Other characters will make or break The Witcher Season 4

The good news is that the rest of "The Witcher's" cast doesn't seem to be going anywhere, and much of that cast is very, very good. Apart from remaining main characters Ciri (Freya Allan) and Yennefer of Vengerberg (Anya Chalotra), the likes of Cahir (Eamon Farren), Triss Merigold (Anna Shaffer) and, of course, Jaskier (Joey Batey) have all grown into their own over the two seasons. They – as well as many other characters – have proved that they can absolutely carry a scene. So, even if we assume the worst and think that Hemsworth will either fail or be abandoned by the fans, there are still plenty of other reasons to tune in for the show during his era.

But what if "The Witcher" drops the ball with one or more of these characters? What if someone like Ciri or even Vesemir (Kim Bodnia) also has to be recast, and fans hate that as well? What if the writers try to overcompensate by suddenly pushing supporting characters front and center, only for them to annoy people to death via overexposure and feeble attempts to replicate the success of "Toss A Coin to Your Witcher?" (Sorry, Jaskier.) 

In many fans' minds, such misguided decisions would likely just add to the annoying background noise of the Cavill recasting.
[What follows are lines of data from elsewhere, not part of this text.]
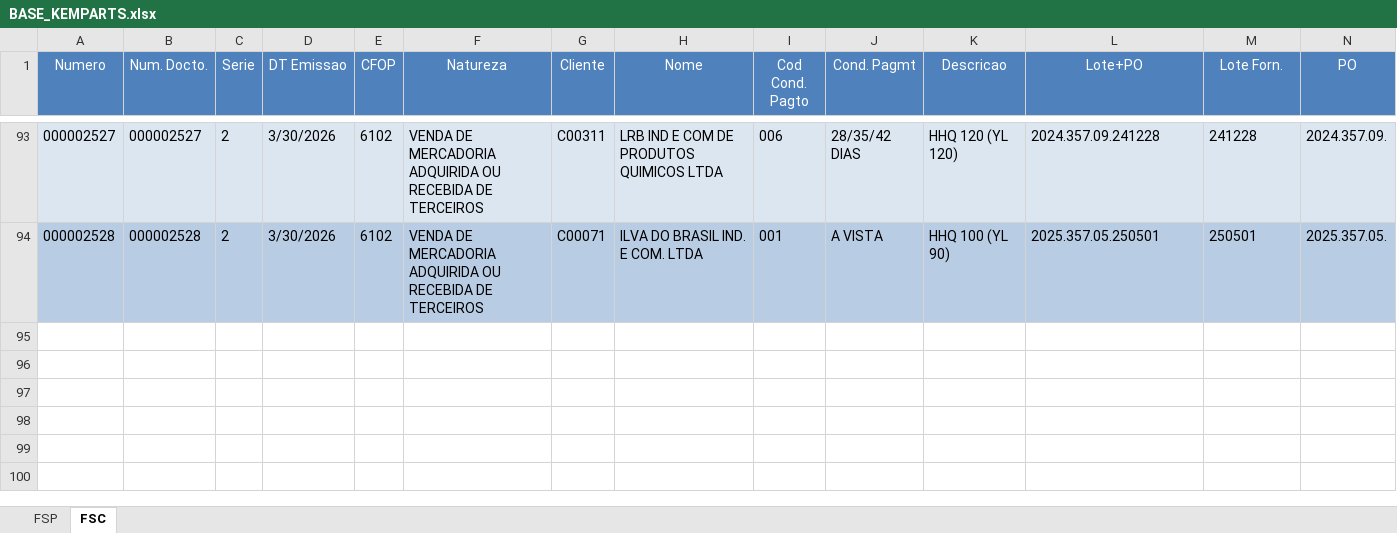
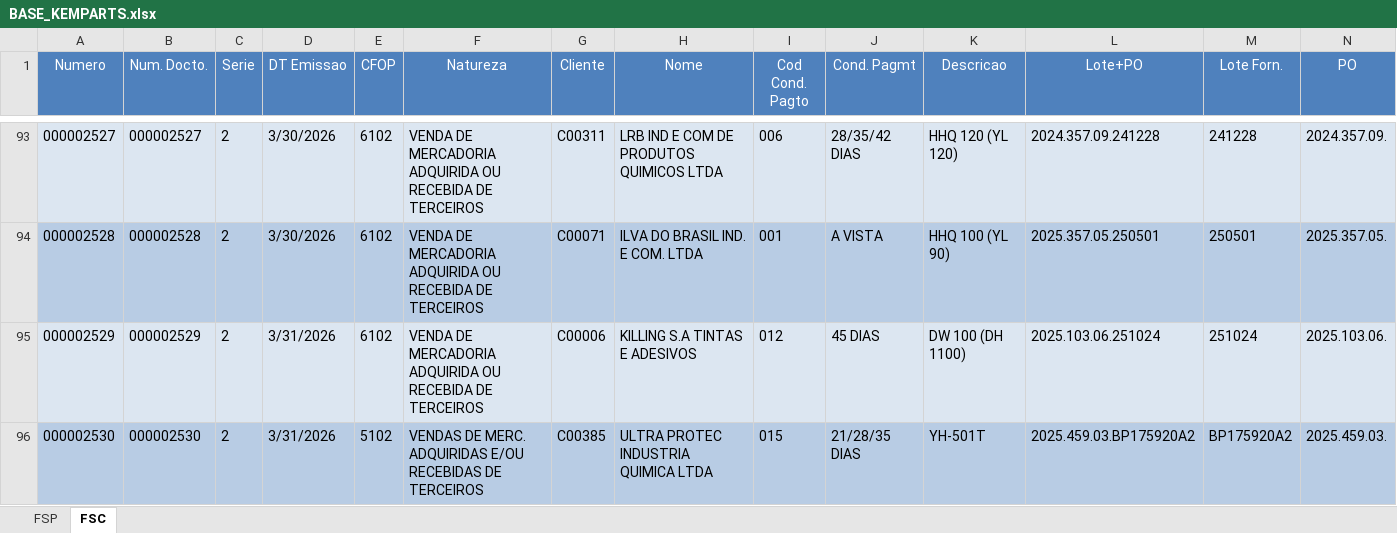
Before and after one commit to FranklinPdon/atualizado_kemparts, an Excel workbook: BASE_KEMPARTS.xlsx, sheet FSC, drawn as a sheet; only a part is shown, gaps mark what is left out; values as stored, in another font and other column widths than the file's, no borders; rows hold the shown columns only; the diff names each change by its address in the sheet, - before the commit and + after, or states it on an @@ line.

```diff
--- a/BASE_KEMPARTS.xlsx (sheet FSC)
+++ b/BASE_KEMPARTS.xlsx (sheet FSC)
+row 95: 000002529 | 000002529 | 2 | 3/31/2026 | 6102 | VENDA DE MERCADORIA ADQUIRIDA OU RECEBIDA DE TERCEIROS | C00006 | KILLING S.A TINTAS E ADESIVOS | 012 | 45 DIAS | DW 100 (DH 1100) | 2025.103.06.251024 | 251024 | 2025.103.06.
+row 96: 000002530 | 000002530 | 2 | 3/31/2026 | 5102 | VENDAS DE MERC. ADQUIRIDAS E/OU RECEBIDAS DE TERCEIROS | C00385 | ULTRA PROTEC INDUSTRIA QUIMICA LTDA | 015 | 21/28/35 DIAS | YH-501T | 2025.459.03.BP175920A2 | BP175920A2 | 2025.459.03.
```
Also changed, not shown: sheet FSP.
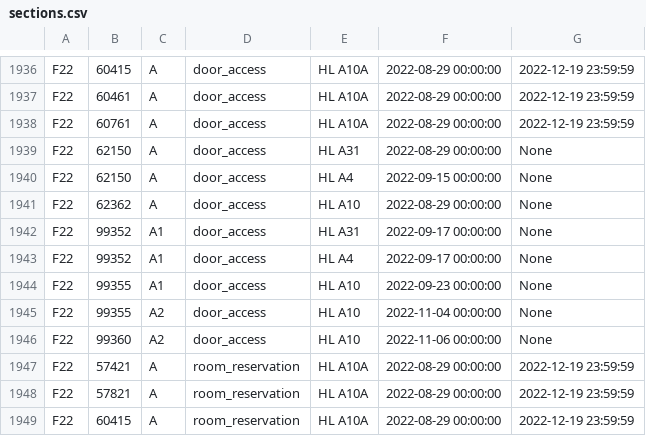
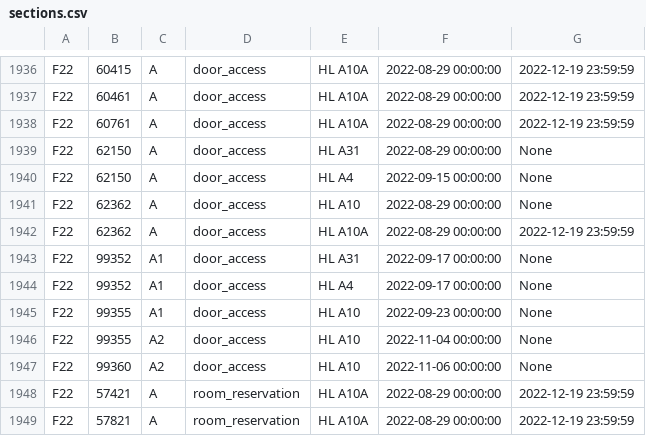
Before and after one commit to CMUIDeATe/aclman, a CSV file: data/sections.csv, drawn as a sheet; only a part is shown, gaps mark what is left out; the shorter side is filled out with more unchanged rows.

Commit message:
Add A10A door access to F22-62362-A
Added per instructor request on #010916.  No reservation access is needed.

```diff
--- a/data/sections.csv
+++ b/data/sections.csv
@@ -1941,2 +1941,3 @@ F22,62150,A,door_access,HL A4,2022-09-15 00:00:00,None
 F22,62362,A,door_access,HL A10,2022-08-29 00:00:00,None
+F22,62362,A,door_access,HL A10A,2022-08-29 00:00:00,2022-12-19 23:59:59
 F22,99352,A1,door_access,HL A31,2022-09-17 00:00:00,None
```
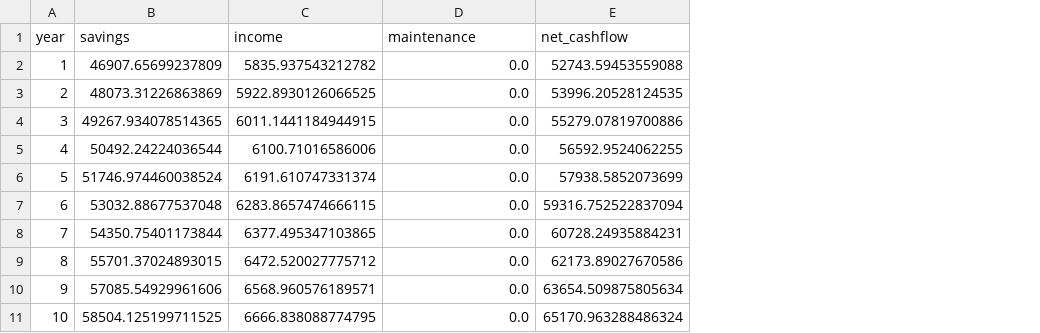
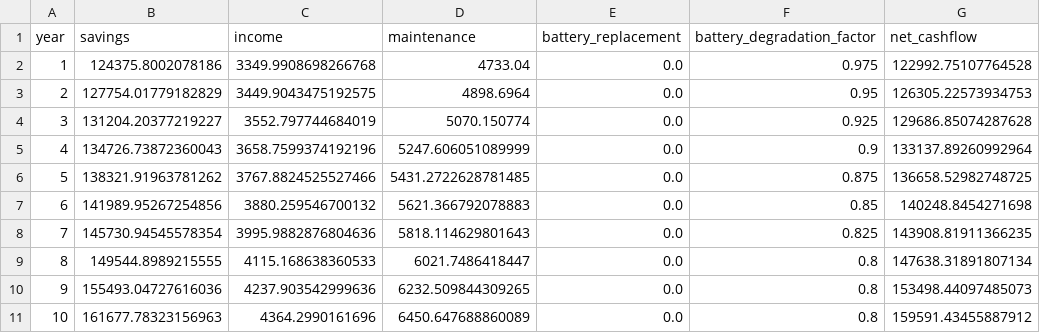
Before and after one commit to ApaChe367/Diploma, a CSV file: Results/annual_cashflows.csv, drawn as a sheet; only a part is shown; addresses are those after the commit; the diff covers the shown part only; the diff names each change by its address in the sheet, - before the commit and + after, or states it on an @@ line.

```diff
--- a/Results/annual_cashflows.csv
+++ b/Results/annual_cashflows.csv
+column D (maintenance), rows 2-11: 4733.04 | 4898.6964 | 5070.150774 | 5247.606051089999 | 5431.2722628781485 | 5621.366792078883 | 5818.114629801643 | 6021.7486418447 | 6232.509844309265 | 6450.647688860089
+column F (battery_degradation_factor), rows 2-11: 0.975 | 0.95 | 0.925 | 0.9 | 0.875 | 0.85 | 0.825 | 0.8 | 0.8 | 0.8
-E1: maintenance
+E1: battery_replacement
-B2 (savings): 46907.65699237809
+B2 (savings): 124375.8002078186
-C2 (income): 5835.937543212782
+C2 (income): 3349.9908698266768
-G2 (net_cashflow): 52743.59453559088
+G2 (net_cashflow): 122992.75107764528
-B3 (savings): 48073.31226863869
+B3 (savings): 127754.01779182829
-C3 (income): 5922.8930126066525
+C3 (income): 3449.9043475192575
-G3 (net_cashflow): 53996.20528124535
+G3 (net_cashflow): 126305.22573934753
-B4 (savings): 49267.934078514365
+B4 (savings): 131204.20377219227
-C4 (income): 6011.1441184944915
+C4 (income): 3552.797744684019
-G4 (net_cashflow): 55279.07819700886
+G4 (net_cashflow): 129686.85074287628
-B5 (savings): 50492.24224036544
+B5 (savings): 134726.73872360043
-C5 (income): 6100.71016586006
+C5 (income): 3658.7599374192196
-G5 (net_cashflow): 56592.9524062255
+G5 (net_cashflow): 133137.89260992964
-B6 (savings): 51746.974460038524
+B6 (savings): 138321.91963781262
-C6 (income): 6191.610747331374
+C6 (income): 3767.8824525527466
-G6 (net_cashflow): 57938.5852073699
+G6 (net_cashflow): 136658.52982748725
-B7 (savings): 53032.88677537048
+B7 (savings): 141989.95267254856
-C7 (income): 6283.8657474666115
+C7 (income): 3880.259546700132
-G7 (net_cashflow): 59316.752522837094
+G7 (net_cashflow): 140248.8454271698
-B8 (savings): 54350.75401173844
+B8 (savings): 145730.94545578354
-C8 (income): 6377.495347103865
+C8 (income): 3995.9882876804636
-G8 (net_cashflow): 60728.24935884231
+G8 (net_cashflow): 143908.81911366235
-B9 (savings): 55701.37024893015
+B9 (savings): 149544.8989215555
-C9 (income): 6472.520027775712
+C9 (income): 4115.168638360533
-G9 (net_cashflow): 62173.89027670586
+G9 (net_cashflow): 147638.31891807134
-B10 (savings): 57085.54929961606
+B10 (savings): 155493.04727616036
-C10 (income): 6568.960576189571
+C10 (income): 4237.903542999636
-G10 (net_cashflow): 63654.509875805634
+G10 (net_cashflow): 153498.44097485073
-B11 (savings): 58504.125199711525
+B11 (savings): 161677.78323156963
-C11 (income): 6666.838088774795
+C11 (income): 4364.2990161696
-G11 (net_cashflow): 65170.963288486324
+G11 (net_cashflow): 159591.43455887912
```
Also changed, not shown: 47 edited cells elsewhere in this file, Results/angle_results.csv, Results/battery_capacity_analysis.csv, 24 other files.
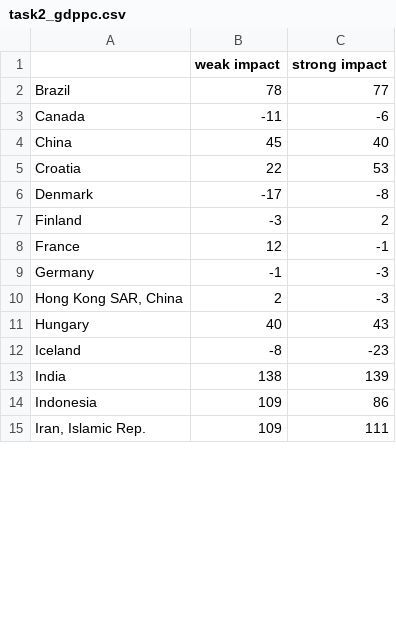
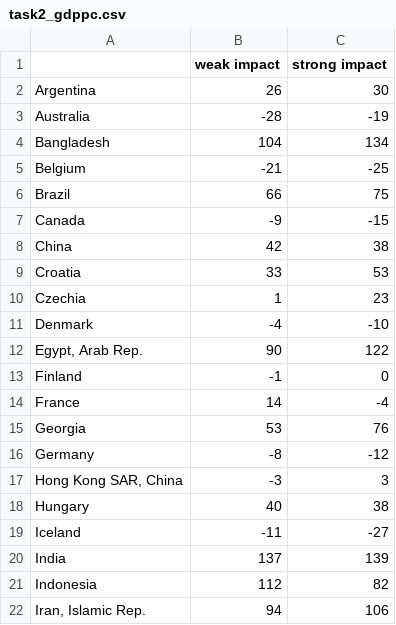
Before and after one commit to jakubweglowski/NPD-final-project, a CSV file: task2_gdppc.csv, drawn as a sheet; only a part is shown; the diff covers the shown part only.

```diff
--- a/task2_gdppc.csv
+++ b/task2_gdppc.csv
@@ -1,15 +1,22 @@
 ;weak impact;strong impact
-Brazil;78;77
-Canada;-11;-6
-China;45;40
-Croatia;22;53
-Denmark;-17;-8
-Finland;-3;2
-France;12;-1
-Germany;-1;-3
-Hong Kong SAR, China;2;-3
-Hungary;40;43
-Iceland;-8;-23
-India;138;139
-Indonesia;109;86
-Iran, Islamic Rep.;109;111
+Argentina;26;30
+Australia;-28;-19
+Bangladesh;104;134
+Belgium;-21;-25
+Brazil;66;75
+Canada;-9;-15
+China;42;38
+Croatia;33;53
+Czechia;1;23
+Denmark;-4;-10
+Egypt, Arab Rep.;90;122
+Finland;-1;0
+France;14;-4
+Georgia;53;76
+Germany;-8;-12
+Hong Kong SAR, China;-3;3
+Hungary;40;38
+Iceland;-11;-27
+India;137;139
+Indonesia;112;82
+Iran, Islamic Rep.;94;106
```
Also changed, not shown: 3 added rows and 29 edited cells elsewhere in this file, task2_gdp.csv, task2_population.csv, 6 other files.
With enough mistakes, it's only a matter of time before that noise reaches a critical threshold — and the fan will watch no more. 

The Witcher will survive if it relies on its strengths, but perish if it overreaches

Like it or not, it seems that Season 4 will definitely be a watershed moment for "The Witcher." If the show can manage its sprawling cast of characters, introduce cool enough plotlines, and handle the transition from Cavill to Hemsworth with grace, it has conquered a challenge that puts Geralt's worst in-universe enemies to shame, and is effectively as invincible as long as Netflix's algorithms smile on it. If not ... well, at least it was fun while it lasted. 

The thing to remember here is that "The Witcher" has all the tools to make the change work. Really, assuming that Hemsworth will be as competent as there's every right to believe he'll be, all the show needs to do is ... to keep doing what it's been doing all along.

However. When the pressure is mounting and the biggest star of the show is leaving, many people might suddenly have suggestions on how to tinker with the premise, or put overt focus on certain characters. Perhaps new, non-canon characters that decidedly shouldn't be introduced will be introduced anyway. Maybe there will be a temptation to take unnecessary liberties with some storylines from the source material, or needless shortcuts with others. 

There's no reason to believe that "The Witcher" will fall in such a trap, and besides, jumping the shark is pretty hard to do in a high fantasy setting where such an act would mark just another Tuesday. Still, if "The Witcher" can't resist tinkering with what works — either to take attention away from the recasting, or in an honest attempt to provide fire support for the new lead — the show just might be in serious trouble.